If you receive a message that can’t be authenticated, you’ll see a question mark where you might otherwise see a profile photo or logo:

3. Protecting you from bad apps

Dangerous apps that phish and steal your personal information, or hold your phone hostage and make you pay to unlock it, have no place on your smartphone—or any device, for that matter.

Google Play helps protect your Android device by rejecting bad apps that don’t comply with ourPlay policies. It also conducts more than 200 million daily security scans of devices, in tandem with ourSafe Browsingsystem, for any signs of trouble. Last year, bad apps were installed on fewer than 0.13% of Android devices that install apps only from Google Play.

Learn more about these, and other Android security features — like app sandboxing,monthly security updatesfor Nexus and other devices,and our Security Rewards Program—in new researchwe’ve made public on ourAndroid blog.

4. Busting bad advertising practices

Malicious advertising “botnets” try to send phony visitors to websites to make money from online ads. Botnets threaten the businesses of honest advertisers and publishers, and because they’re often made up of devices infected with malware, they put users in harm’s way too.

We've worked to keep botnets out of our ads systems, cutting them out of advertising revenue, and making it harder to make money from distributing malware andUnwanted Software. Now, as part of our effort tofight bad ads online, we’re reinforcing our existing botnet defenses by automatically filtering traffic from three of the top ad fraud botnets, comprising more than 500,000 infected user machines. Learn more about this update on theDoubleclick blog.

5. Moving the security conversation forward

Recent events—Edward Snowden’s disclosures, theSony Hack, thecurrent conversation around encryption, and more—have made online safety a truly mainstream issue. This is reflected both in news headlines, and popular culture: “Mr. Robot,” a TV series about hacking and cybersecurity, just won a Golden Globe for Best Drama, and@SwiftOnSecurity, a popular security commentator, is named after Taylor Swift.

But despite this shift, security remains a complex topic that lends itself to lively debates between experts...that are often unintelligible to just about everyone else. We need to simplify the way we talk about online security to enable everyone to understand its importance and participate in this conversation.

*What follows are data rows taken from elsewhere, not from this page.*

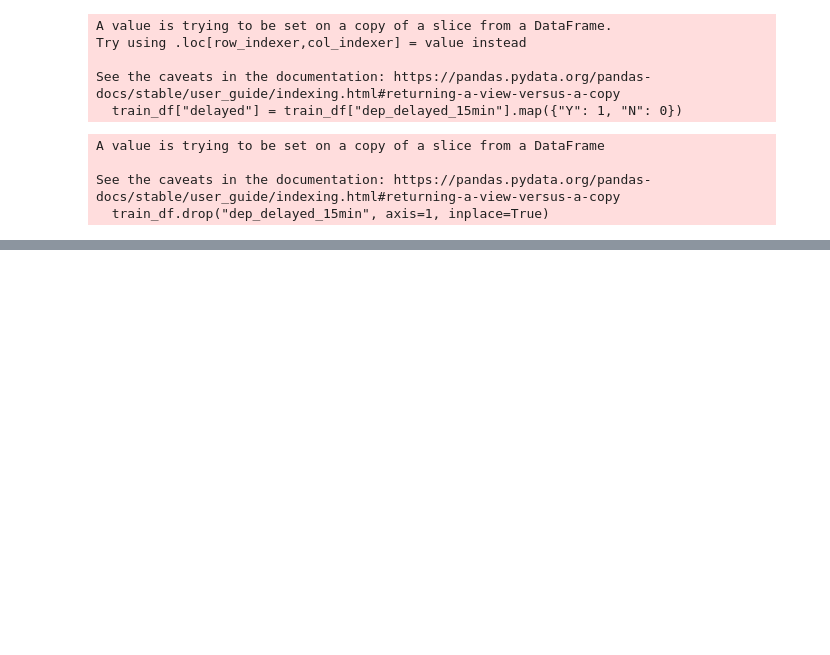
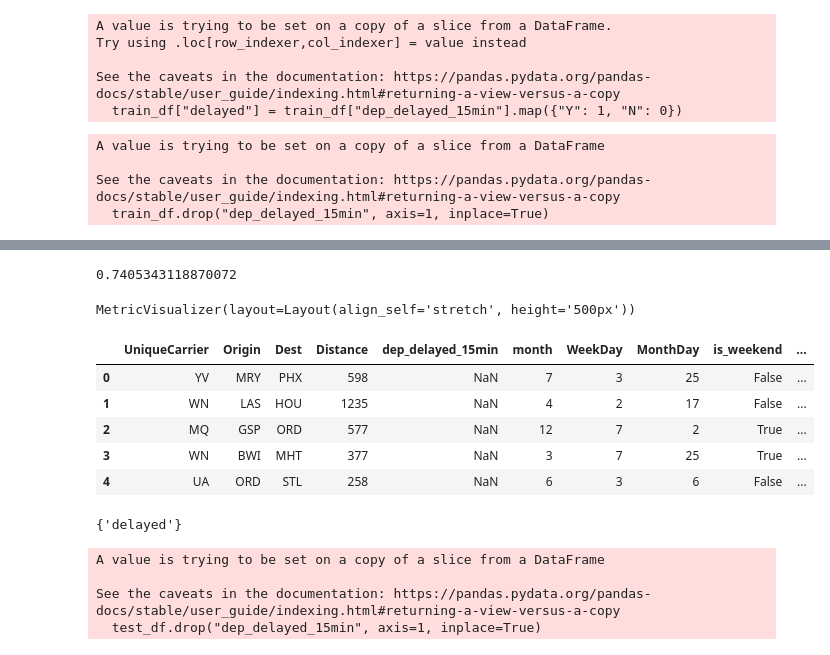
Before and after one commit to msnkr/kaggle_comps, a Jupyter notebook: Flight delays/Untitled.ipynb, the cells around one changed output, grey strips where cells are left out. Drawn from its saved outputs; the diff is of its cells as text; code cells hidden in the pictures; blank space fills up the shorter version.

```diff
--- a/Flight delays/Untitled.ipynb
+++ b/Flight delays/Untitled.ipynb
@@ -87,0 +178,4 @@ CatBoostError: Bad value for num_feature[non_default_doc_idx=0,feature_idx=8]="s
+# %%
+study.best_value
+# %% [output]
+0.7405343118870072
@@ -87,0 +184,24 @@ CatBoostError: Bad value for num_feature[non_default_doc_idx=0,feature_idx=8]="s
+# %%
+clf.fit(X_train, y_train, verbose=False, plot=True);
+# %% [output]
+MetricVisualizer(layout=Layout(align_self='stretch', height='500px'))
+# %%
+test_df.head()
+# %% [output]
+|  | UniqueCarrier | Origin | Dest | Distance | dep_delayed_15min | month | WeekDay | MonthDay | is_weekend | ... |
+| 0 | YV | MRY | PHX | 598 | NaN | 7 | 3 | 25 | False | ... |
+| 1 | WN | LAS | HOU | 1235 | NaN | 4 | 2 | 17 | False | ... |
+| 2 | MQ | GSP | ORD | 577 | NaN | 12 | 7 | 2 | True | ... |
+| 3 | WN | BWI | MHT | 377 | NaN | 3 | 7 | 25 | True | ... |
+| 4 | UA | ORD | STL | 258 | NaN | 6 | 3 | 6 | False | ... |
+# %%
+set(train_df) - set(test_df)
+# %% [output]
+{'delayed'}
+# %%
+test_df.drop("dep_delayed_15min", axis=1, inplace=True)
+# %% [output]
+A value is trying to be set on a copy of a slice from a DataFrame
+
+See the caveats in the documentation: https://pandas.pydata.org/pandas-docs/stable/user_guide/indexing.html#returning-a-view-versus-a-copy
+  test_df.drop("dep_delayed_15min", axis=1, inplace=True)
```
Also changed, not shown: parts of 23 cells of this notebook, 5 other files.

To that end, we’re teaming up withMediumto host a virtual roundtable about online security, present and future. Moderated by journalist and security researcherKevin Poulsen, this project aims to present fresh perspectives about online security in a time when our attention is increasingly ruled by the devices we carry with us constantly. We hope you’lltune inand check it out.

Online security and safety are being discussed more often, and with more urgency, than ever before. We hope you’ll take a few minutes today to learn how Google protects your data and how we can work toward a safer web, for everyone.

Building a safer web, for everyone (2024)


How did Safer Web get on my computer? ›

The developers of this browser plugin use a deceptive software marketing method called 'bundling', thus, many computer users install this browser add-on inadvertently without their consent. After successful infiltration, SafeWeb generates intrusive banner, interstitial, full-screen, and text link ads.

What is safer web used for? ›

Safer Web filters the internet to protect you and your family from privacy trackers, inappropriate content and malicious websites.

How do I set up Internet safety? ›

Parental control apps like Google Family Link, Screen Time and Microsoft Family can help make online safety easier. These apps let you set limits across devices, apps and platforms without needing to access these spaces separately. You can manage screen time, app access, inappropriate content restrictions and more.

Is Safer Web free? ›

Safer Web - online protection is a free app for Android published in the PIMS & Calendars list of apps, part of Business.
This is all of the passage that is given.